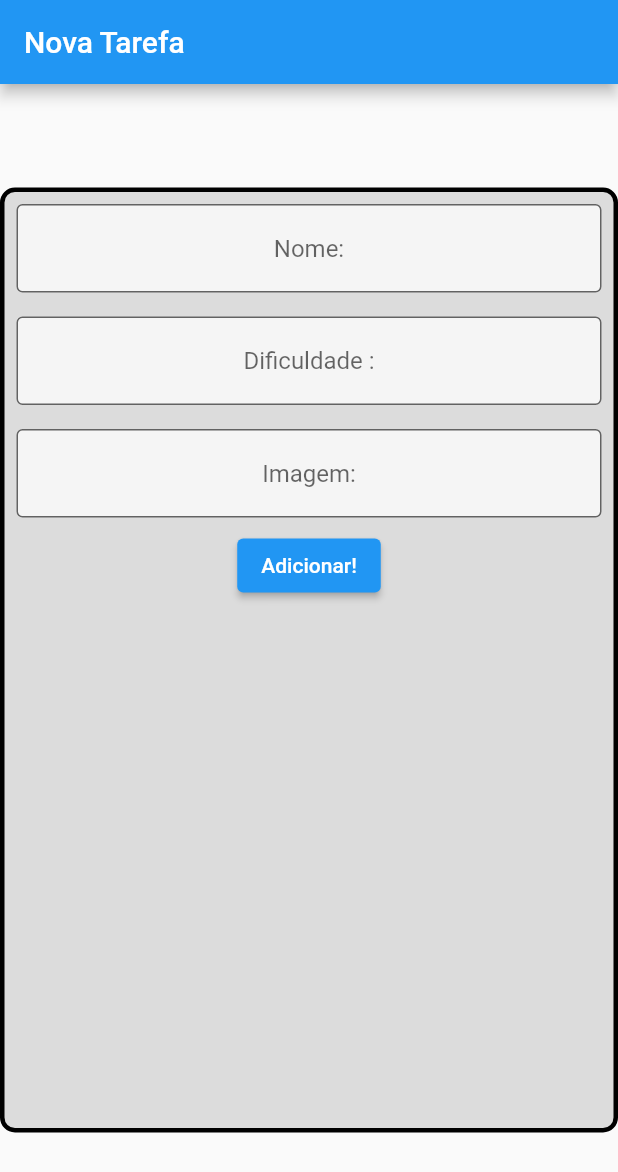
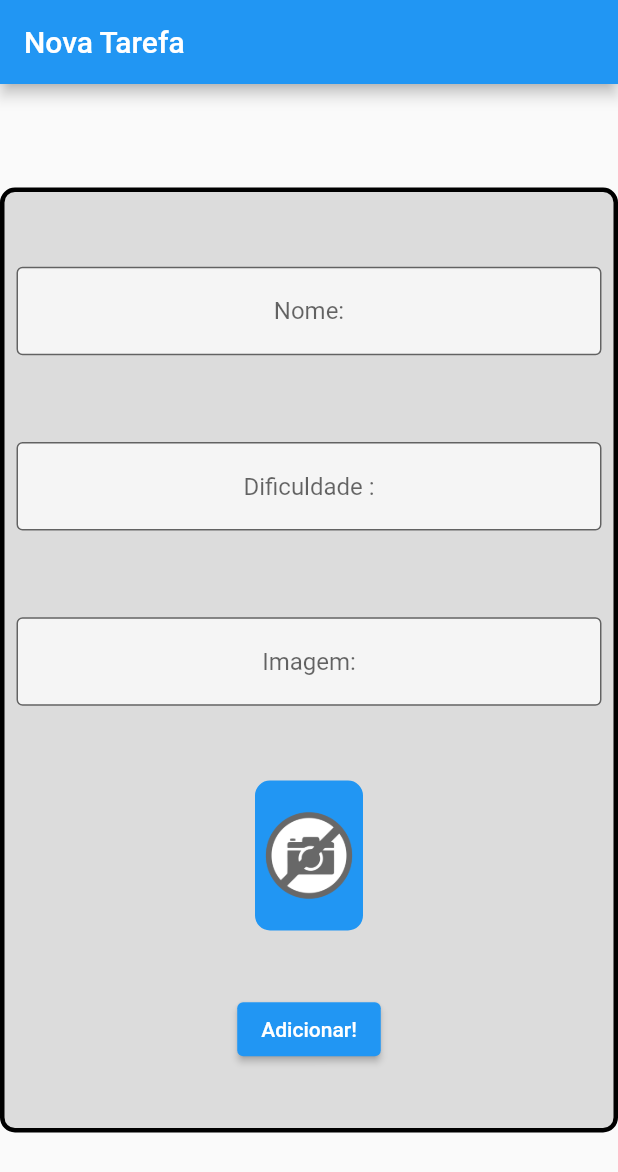
Before and after one commit to fercguerra/app_alura, a Flutter app: the screen it shows after launch, on a phone screen of 412 x 824 dp. Shown: the top 1172 px of the screen. Run offline on Flutter 3.47's test engine with Material 2 defaults, Android fonts, the phone set to English and light mode, and no system bars; network calls fail.

```diff
--- a/lib/screens/form_screen.dart
+++ b/lib/screens/form_screen.dart
@@ -28,10 +28,15 @@ class _FormScreenState extends State<FormScreen> {
             border: Border.all(width: 3),
           ),
           child: Column(
+            mainAxisAlignment: MainAxisAlignment.spaceEvenly,
+            crossAxisAlignment: CrossAxisAlignment.center,
             children: [
               Padding(
                 padding: const EdgeInsets.all(8.0),
                 child: TextFormField(
+                  onChanged: (text) {
+                    setState(() {});
+                  },
                   controller: nameController,
                   textAlign: TextAlign.center,
                   decoration: InputDecoration(
@@ -65,6 +70,26 @@ class _FormScreenState extends State<FormScreen> {
                       filled: true),
                 ),
               ),
+              Container(
+                height: 100,
+                width: 72,
+                decoration: BoxDecoration(
+                  color: Colors.blue,
+                  borderRadius: BorderRadius.circular(10),
+                  border: Border.all(width: 2, color: Colors.blue),
+                ),
+                 child: ClipRRect(
+                  borderRadius: BorderRadius.circular(10),
+                  child: Image.network(
+                    imageController.text,
+                    errorBuilder: (BuildContext context,Object exception,StackTrace? stackTrace){
+                      return Image.asset('assets/images/nophoto.png');
+                    },
+                    fit: BoxFit.cover,
+                  ),
+                ),
+              ),
+
               ElevatedButton(
                 onPressed: () {
                   print(nameController.text);
```
Also changed, not shown: assets/images/nophoto.png (added).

===============

** TASK PROMPT **
Repeat the listing above exactly, with no pictures.

** TASK RESPONSE **
Before and after one commit to fercguerra/app_alura, a Flutter app: the screen it shows after launch, on a phone screen of 412 x 824 dp. Shown: the top 1172 px of the screen. Run offline on Flutter 3.47's test engine with Material 2 defaults, Android fonts, the phone set to English and light mode, and no system bars; network calls fail.

```diff
--- a/lib/screens/form_screen.dart
+++ b/lib/screens/form_screen.dart
@@ -28,10 +28,15 @@ class _FormScreenState extends State<FormScreen> {
             border: Border.all(width: 3),
           ),
           child: Column(
+            mainAxisAlignment: MainAxisAlignment.spaceEvenly,
+            crossAxisAlignment: CrossAxisAlignment.center,
             children: [
               Padding(
                 padding: const EdgeInsets.all(8.0),
                 child: TextFormField(
+                  onChanged: (text) {
+                    setState(() {});
+                  },
                   controller: nameController,
                   textAlign: TextAlign.center,
                   decoration: InputDecoration(
@@ -65,6 +70,26 @@ class _FormScreenState extends State<FormScreen> {
                       filled: true),
                 ),
               ),
+              Container(
+                height: 100,
+                width: 72,
+                decoration: BoxDecoration(
+                  color: Colors.blue,
+                  borderRadius: BorderRadius.circular(10),
+                  border: Border.all(width: 2, color: Colors.blue),
+                ),
+                 child: ClipRRect(
+                  borderRadius: BorderRadius.circular(10),
+                  child: Image.network(
+                    imageController.text,
+                    errorBuilder: (BuildContext context,Object exception,StackTrace? stackTrace){
+                      return Image.asset('assets/images/nophoto.png');
+                    },
+                    fit: BoxFit.cover,
+                  ),
+                ),
+              ),
+
               ElevatedButton(
                 onPressed: () {
                   print(nameController.text);
```
Also changed, not shown: assets/images/nophoto.png (added).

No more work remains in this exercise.